The bus left Chiang Mai at 8AM and we were headed to Chiang Khong (the Thai border city). So we arrive about 1PM at Chiang Khong with little to no idea of how exactly to cross an international border. Turns out you take a tuk-tuk!
It also turns out that you need way more US dollars than 3 students from Malaysia carry on them.
We get to the Thailand side of the border, fill out forms easy enough and then are informed that we need $35. Well, we knew that we needed to pay for the visa, but of course we didn’t have any dollars. “ATM?” We asked. “No.
Well, for the time being they were letting us get through, apparently there was a point somewhere else where we would have to pay. So, seeing no other option we just went through and hoped there would be a point where we could get money or something. We’re just pushing forward with wallets full of various amounts of baht, USD, and ringitt. Travelling.
Then we learn we need photos, so we shell out even more of our precious baht for visa pictures (yes of course mine turned out terrible. I hadn’t done anything all day, but ride on a bus). Then we get on a bus and make it across the Lao border!
Also, I had recently learned that it is not pronounced LaoS but actually like Lao. No ‘s’ sound. So apparently I had been embarrassingly butchering the name of the country for a while. Thank god a very surly English girl corrected us.
Then on the Lao side we find and ATM! No ATM my butt, custom guy. Of course, we get money from the ATM in kip (the currency of Lao). This shit is confusing as sin. 1USD is about 8,500kip. That means that we all essentially took out 700,000kip. Then we had to go and exchange all of that into USD to pay for the visa.
Sarah couldn’t get anything out of the ATM for a while, neither could Lenny. We were having real issues and I really had to pee (that was unrelated, kinda). Finally after much confusing ATM work and talking with the exchange guy, we had enough money to pay for the visa and the bus ride into Huay Xai (the Laos border city)
This town is super small. And we had to stay here because Austin and I had picked a place and time for him to meet us all the next day. We show the name of the hostel we’re supposed to meet to the driver and he informs us that it no longer exists. Fuck. So, we’re SOL on that front, and so we follow these two girls from Holland to another hostel.
This turns out to be little bunglows in the woods (look back to previous post about writing this blog in one). They are adorable, and they have family dinner every night. We have some shit to get done so we trek to the only place in town that has wifi, and soon learn that the language barrier is much greater in Lao.
“What fruit is in the mixed fruit plate?”
“Yes, what kind of fruit?”
“No! Mangos? Papaya?

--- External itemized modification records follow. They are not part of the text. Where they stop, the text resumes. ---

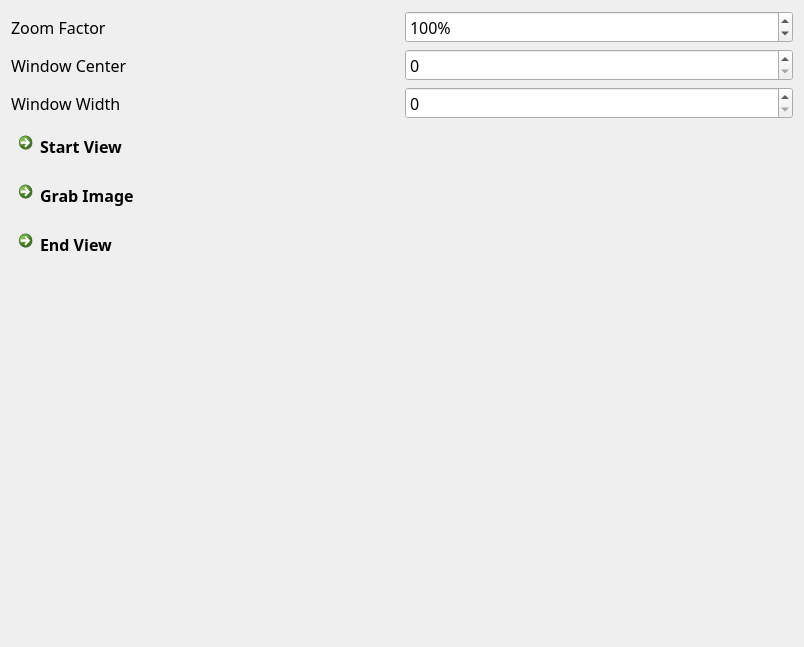
zhumangen/DROC, file ImageAcquisitor/perspectiveviewwidget.ui: the form before one commit.
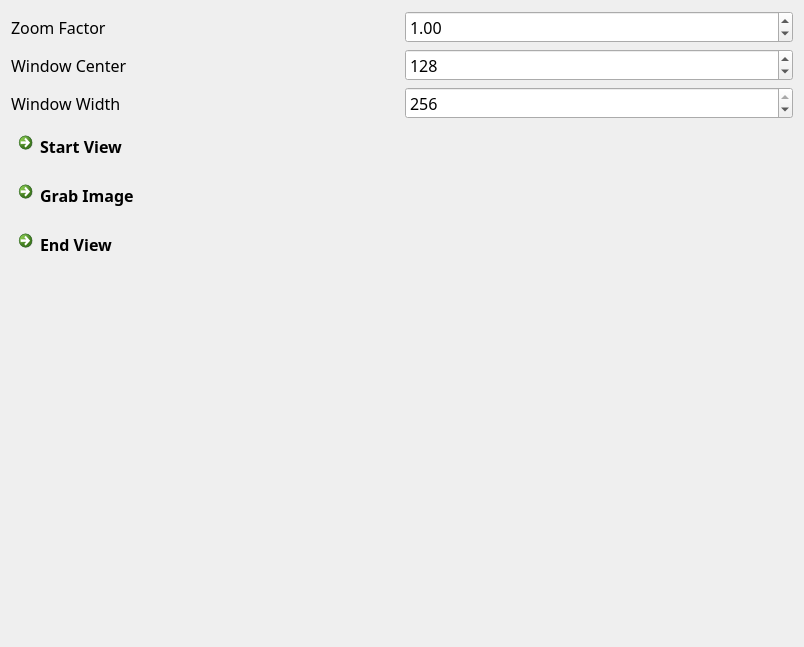
The form after the commit.

Commit message: Implemented image processing, zoom, window and width.

The edit to the form file:
```diff
--- a/ImageAcquisitor/perspectiveviewwidget.ui
+++ b/ImageAcquisitor/perspectiveviewwidget.ui
@@ -19,7 +19,7 @@
   <property name="windowTitle">
    <string>Form</string>
   </property>
-  <layout class="QHBoxLayout" name="horizontalLayout">
+  <layout class="QHBoxLayout" name="horizontalLayout" stretch="0">
    <item>
     <layout class="QVBoxLayout" name="verticalLayout">
      <item>
@@ -29,34 +29,6 @@
          <property name="text">
           <string>Zoom Factor</string>
          </property>
-         <property name="buddy">
-          <cstring>spinBox</cstring>
-         </property>
-        </widget>
-       </item>
-       <item row="0" column="1">
-        <widget class="QSpinBox" name="spinBox">
-         <property name="wrapping">
-          <bool>false</bool>
-         </property>
-         <property name="buttonSymbols">
-          <enum>QAbstractSpinBox::UpDownArrows</enum>
-         </property>
-         <property name="specialValueText">
-          <string/>
-         </property>
-         <property name="suffix">
-          <string>%</string>
-         </property>
-         <property name="minimum">
-          <number>10</number>
-         </property>
-         <property name="maximum">
-          <number>500</number>
-         </property>
-         <property name="value">
-          <number>100</number>
-         </property>
         </widget>
        </item>
        <item row="1" column="0">
@@ -72,7 +44,10 @@
        <item row="1" column="1">
         <widget class="QSpinBox" name="spinBox_2">
          <property name="maximum">
-          <number>255</number>
+          <number>256</number>
+         </property>
+         <property name="value">
+          <number>128</number>
          </property>
         </widget>
        </item>
@@ -89,7 +64,26 @@
        <item row="2" column="1">
         <widget class="QSpinBox" name="spinBox_3">
          <property name="maximum">
-          <number>255</number>
+          <number>256</number>
+         </property>
+         <property name="value">
+          <number>256</number>
+         </property>
+        </widget>
+       </item>
+       <item row="0" column="1">
+        <widget class="QDoubleSpinBox" name="zoomSpinBox">
+         <property name="suffix">
+          <string/>
+         </property>
+         <property name="minimum">
+          <double>0.100000000000000</double>
+         </property>
+         <property name="maximum">
+          <double>10.000000000000000</double>
+         </property>
+         <property name="value">
+          <double>1.000000000000000</double>
          </property>
         </widget>
        </item>
```
Left out of the diff: 8 changed lines with no effect on the pictures. The commit also changes 10 other files.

Banana?”
“Alright, we’ll have 3”
But the kicker of the night, is that after that we hopped into a restaurant to get some food (we were starving and needed a little snack to get us through to family dinner). We’re sitting at the table when suddenly this person just comes sprinting at the table and before I can even grasp what is going on, he is hugging Lenny, and that’s when I realize it’s Austin!
He found us! Which is pretty spectacular, but not super difficult considering the town is pretty much one street that’s only half a mile long probably.
So Austin got to come back with us for family dinner. Then us and the Canadians who were working at the place and the Holland girls who found it all say with us around a fire and we played the guitar, and it was pretty amazing.
On a side note: I also ran into some girls from California who were going to LMU and knew about Chapman. It was very exciting for me.